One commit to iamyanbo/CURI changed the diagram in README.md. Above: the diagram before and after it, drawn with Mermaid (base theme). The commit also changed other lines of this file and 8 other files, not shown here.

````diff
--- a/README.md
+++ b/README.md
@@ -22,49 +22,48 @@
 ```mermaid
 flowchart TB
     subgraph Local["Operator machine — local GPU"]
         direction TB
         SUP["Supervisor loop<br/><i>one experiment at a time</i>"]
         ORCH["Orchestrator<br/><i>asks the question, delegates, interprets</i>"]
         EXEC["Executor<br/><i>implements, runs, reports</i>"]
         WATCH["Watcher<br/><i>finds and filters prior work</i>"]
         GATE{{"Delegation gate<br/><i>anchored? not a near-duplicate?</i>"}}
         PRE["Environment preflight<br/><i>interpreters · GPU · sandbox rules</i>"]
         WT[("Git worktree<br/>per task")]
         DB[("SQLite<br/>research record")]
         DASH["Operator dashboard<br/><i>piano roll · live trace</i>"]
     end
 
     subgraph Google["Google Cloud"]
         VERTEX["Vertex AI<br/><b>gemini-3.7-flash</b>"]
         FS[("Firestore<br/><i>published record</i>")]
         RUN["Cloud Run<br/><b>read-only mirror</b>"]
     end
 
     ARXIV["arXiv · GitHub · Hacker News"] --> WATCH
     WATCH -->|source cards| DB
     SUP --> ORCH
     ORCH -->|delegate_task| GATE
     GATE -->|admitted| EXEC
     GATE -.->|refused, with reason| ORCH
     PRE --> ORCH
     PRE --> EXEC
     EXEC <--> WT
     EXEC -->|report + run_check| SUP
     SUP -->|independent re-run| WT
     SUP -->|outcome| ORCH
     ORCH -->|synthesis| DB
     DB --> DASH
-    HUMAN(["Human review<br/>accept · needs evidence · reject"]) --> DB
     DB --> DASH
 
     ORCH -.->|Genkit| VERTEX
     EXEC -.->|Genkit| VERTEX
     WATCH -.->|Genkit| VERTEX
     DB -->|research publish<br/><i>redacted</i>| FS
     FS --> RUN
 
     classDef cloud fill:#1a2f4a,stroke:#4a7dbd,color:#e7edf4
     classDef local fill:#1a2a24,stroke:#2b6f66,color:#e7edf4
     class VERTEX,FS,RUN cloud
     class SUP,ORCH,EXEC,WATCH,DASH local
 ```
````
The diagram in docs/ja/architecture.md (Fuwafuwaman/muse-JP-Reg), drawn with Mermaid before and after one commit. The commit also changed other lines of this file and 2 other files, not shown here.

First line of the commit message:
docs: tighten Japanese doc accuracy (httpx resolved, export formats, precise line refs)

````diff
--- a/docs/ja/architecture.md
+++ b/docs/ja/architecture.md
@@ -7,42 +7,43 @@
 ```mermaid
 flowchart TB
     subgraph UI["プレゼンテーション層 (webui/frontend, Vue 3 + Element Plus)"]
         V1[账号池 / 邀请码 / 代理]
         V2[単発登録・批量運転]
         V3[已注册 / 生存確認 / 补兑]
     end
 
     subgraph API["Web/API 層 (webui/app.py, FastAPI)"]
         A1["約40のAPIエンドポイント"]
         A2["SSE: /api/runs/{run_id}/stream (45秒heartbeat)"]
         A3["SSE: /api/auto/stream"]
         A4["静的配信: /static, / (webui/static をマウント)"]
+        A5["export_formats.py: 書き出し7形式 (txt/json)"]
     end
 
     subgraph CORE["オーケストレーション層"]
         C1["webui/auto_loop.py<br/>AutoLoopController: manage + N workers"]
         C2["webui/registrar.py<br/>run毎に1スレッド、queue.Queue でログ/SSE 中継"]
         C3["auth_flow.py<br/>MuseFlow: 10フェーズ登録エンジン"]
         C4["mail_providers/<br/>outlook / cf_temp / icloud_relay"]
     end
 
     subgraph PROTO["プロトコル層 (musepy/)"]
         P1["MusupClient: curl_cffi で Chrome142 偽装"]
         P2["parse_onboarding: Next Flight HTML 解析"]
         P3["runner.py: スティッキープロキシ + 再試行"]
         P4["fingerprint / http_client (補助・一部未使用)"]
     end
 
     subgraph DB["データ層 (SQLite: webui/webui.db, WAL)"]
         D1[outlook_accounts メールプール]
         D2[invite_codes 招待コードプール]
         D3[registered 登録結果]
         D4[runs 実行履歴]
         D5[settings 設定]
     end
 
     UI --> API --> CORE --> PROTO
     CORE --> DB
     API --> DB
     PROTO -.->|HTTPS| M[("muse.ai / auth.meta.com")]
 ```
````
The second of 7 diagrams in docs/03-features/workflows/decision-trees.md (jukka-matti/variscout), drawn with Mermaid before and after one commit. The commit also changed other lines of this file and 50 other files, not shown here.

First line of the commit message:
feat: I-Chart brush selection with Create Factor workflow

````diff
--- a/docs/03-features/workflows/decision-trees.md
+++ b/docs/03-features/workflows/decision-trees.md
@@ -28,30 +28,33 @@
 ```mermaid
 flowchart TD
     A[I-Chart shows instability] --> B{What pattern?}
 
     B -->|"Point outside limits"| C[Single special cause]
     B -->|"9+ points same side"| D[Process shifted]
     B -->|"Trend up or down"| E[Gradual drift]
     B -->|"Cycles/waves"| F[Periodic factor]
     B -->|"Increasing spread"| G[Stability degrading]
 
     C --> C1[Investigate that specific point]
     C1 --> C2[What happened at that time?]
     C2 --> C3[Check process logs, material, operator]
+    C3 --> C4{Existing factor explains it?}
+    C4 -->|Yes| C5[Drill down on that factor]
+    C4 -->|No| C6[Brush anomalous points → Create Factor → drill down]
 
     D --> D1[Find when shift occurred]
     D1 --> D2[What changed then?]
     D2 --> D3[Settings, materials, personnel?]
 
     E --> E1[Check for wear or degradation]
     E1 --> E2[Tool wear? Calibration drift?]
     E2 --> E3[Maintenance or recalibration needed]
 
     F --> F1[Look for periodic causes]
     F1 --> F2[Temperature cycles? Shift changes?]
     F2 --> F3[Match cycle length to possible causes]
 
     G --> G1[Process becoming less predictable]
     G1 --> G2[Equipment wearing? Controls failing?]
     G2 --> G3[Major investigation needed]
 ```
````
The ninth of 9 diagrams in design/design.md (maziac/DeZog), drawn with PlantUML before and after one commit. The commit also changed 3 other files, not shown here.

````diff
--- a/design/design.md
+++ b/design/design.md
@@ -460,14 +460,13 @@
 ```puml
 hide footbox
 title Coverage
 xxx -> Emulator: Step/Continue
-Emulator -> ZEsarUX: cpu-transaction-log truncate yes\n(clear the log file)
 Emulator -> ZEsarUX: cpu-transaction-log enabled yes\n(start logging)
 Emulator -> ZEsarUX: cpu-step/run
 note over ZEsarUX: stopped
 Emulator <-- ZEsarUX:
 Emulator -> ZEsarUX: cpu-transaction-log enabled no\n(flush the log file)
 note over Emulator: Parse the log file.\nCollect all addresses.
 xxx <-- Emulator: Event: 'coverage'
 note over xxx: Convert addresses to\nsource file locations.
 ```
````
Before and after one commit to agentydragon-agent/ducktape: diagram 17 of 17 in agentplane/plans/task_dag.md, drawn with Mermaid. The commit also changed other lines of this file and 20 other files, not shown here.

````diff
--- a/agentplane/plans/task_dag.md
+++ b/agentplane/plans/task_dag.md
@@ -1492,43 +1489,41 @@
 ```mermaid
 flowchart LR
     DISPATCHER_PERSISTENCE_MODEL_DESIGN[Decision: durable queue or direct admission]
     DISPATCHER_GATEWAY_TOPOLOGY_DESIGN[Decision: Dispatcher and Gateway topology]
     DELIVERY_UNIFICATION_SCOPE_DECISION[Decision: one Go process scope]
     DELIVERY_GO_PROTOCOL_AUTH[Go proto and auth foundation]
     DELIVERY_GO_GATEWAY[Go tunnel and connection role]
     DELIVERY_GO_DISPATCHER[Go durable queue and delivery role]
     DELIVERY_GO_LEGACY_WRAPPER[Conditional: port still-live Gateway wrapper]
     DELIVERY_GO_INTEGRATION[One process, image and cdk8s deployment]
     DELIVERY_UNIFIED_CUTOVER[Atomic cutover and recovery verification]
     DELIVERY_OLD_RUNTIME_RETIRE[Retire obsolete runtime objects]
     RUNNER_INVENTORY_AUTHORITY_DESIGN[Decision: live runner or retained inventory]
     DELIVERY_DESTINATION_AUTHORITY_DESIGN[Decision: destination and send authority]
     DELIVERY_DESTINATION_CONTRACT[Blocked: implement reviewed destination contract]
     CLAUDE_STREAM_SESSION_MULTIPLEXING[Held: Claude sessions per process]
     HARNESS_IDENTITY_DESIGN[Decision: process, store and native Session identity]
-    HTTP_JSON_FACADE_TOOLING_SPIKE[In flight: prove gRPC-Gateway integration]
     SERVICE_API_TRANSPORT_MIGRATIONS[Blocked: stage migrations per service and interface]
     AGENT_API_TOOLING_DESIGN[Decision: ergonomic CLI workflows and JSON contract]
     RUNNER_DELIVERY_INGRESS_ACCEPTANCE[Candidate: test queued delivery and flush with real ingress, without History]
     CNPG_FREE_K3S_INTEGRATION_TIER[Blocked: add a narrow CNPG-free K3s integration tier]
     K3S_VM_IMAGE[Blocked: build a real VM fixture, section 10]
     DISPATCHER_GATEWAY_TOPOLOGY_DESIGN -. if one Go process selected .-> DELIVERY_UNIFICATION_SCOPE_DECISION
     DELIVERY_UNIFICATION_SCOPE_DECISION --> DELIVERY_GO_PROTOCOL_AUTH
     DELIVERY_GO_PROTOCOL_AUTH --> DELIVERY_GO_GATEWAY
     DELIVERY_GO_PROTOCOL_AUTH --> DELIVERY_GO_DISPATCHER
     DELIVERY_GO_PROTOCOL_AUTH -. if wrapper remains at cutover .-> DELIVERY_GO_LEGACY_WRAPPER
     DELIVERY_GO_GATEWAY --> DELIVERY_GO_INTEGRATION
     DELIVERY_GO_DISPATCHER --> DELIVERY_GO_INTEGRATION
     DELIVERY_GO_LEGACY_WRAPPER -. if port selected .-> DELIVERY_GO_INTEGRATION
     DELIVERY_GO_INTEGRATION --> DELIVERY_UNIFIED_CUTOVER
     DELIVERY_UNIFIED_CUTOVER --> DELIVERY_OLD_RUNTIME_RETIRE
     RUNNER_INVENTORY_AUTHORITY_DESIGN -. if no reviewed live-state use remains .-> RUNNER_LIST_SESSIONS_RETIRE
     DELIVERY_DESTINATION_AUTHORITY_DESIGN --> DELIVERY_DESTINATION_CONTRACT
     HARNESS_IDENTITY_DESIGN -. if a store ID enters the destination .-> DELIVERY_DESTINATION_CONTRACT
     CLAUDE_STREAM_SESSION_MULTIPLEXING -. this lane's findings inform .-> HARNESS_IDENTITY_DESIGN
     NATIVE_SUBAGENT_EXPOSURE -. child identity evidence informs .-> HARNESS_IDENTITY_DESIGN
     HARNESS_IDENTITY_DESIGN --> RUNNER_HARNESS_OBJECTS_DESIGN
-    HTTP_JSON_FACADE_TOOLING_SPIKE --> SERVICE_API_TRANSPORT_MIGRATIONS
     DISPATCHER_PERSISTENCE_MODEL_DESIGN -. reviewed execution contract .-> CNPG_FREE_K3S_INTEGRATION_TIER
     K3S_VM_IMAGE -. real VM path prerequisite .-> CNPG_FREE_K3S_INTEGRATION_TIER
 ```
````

-----

- **REQUIREMENT**
In the data above, find each line that has the word "Blocked" and copy it out.

- **FINISHED TASK**
     DELIVERY_DESTINATION_CONTRACT[Blocked: implement reviewed destination contract]
     SERVICE_API_TRANSPORT_MIGRATIONS[Blocked: stage migrations per service and interface]
     CNPG_FREE_K3S_INTEGRATION_TIER[Blocked: add a narrow CNPG-free K3s integration tier]
     K3S_VM_IMAGE[Blocked: build a real VM fixture, section 10]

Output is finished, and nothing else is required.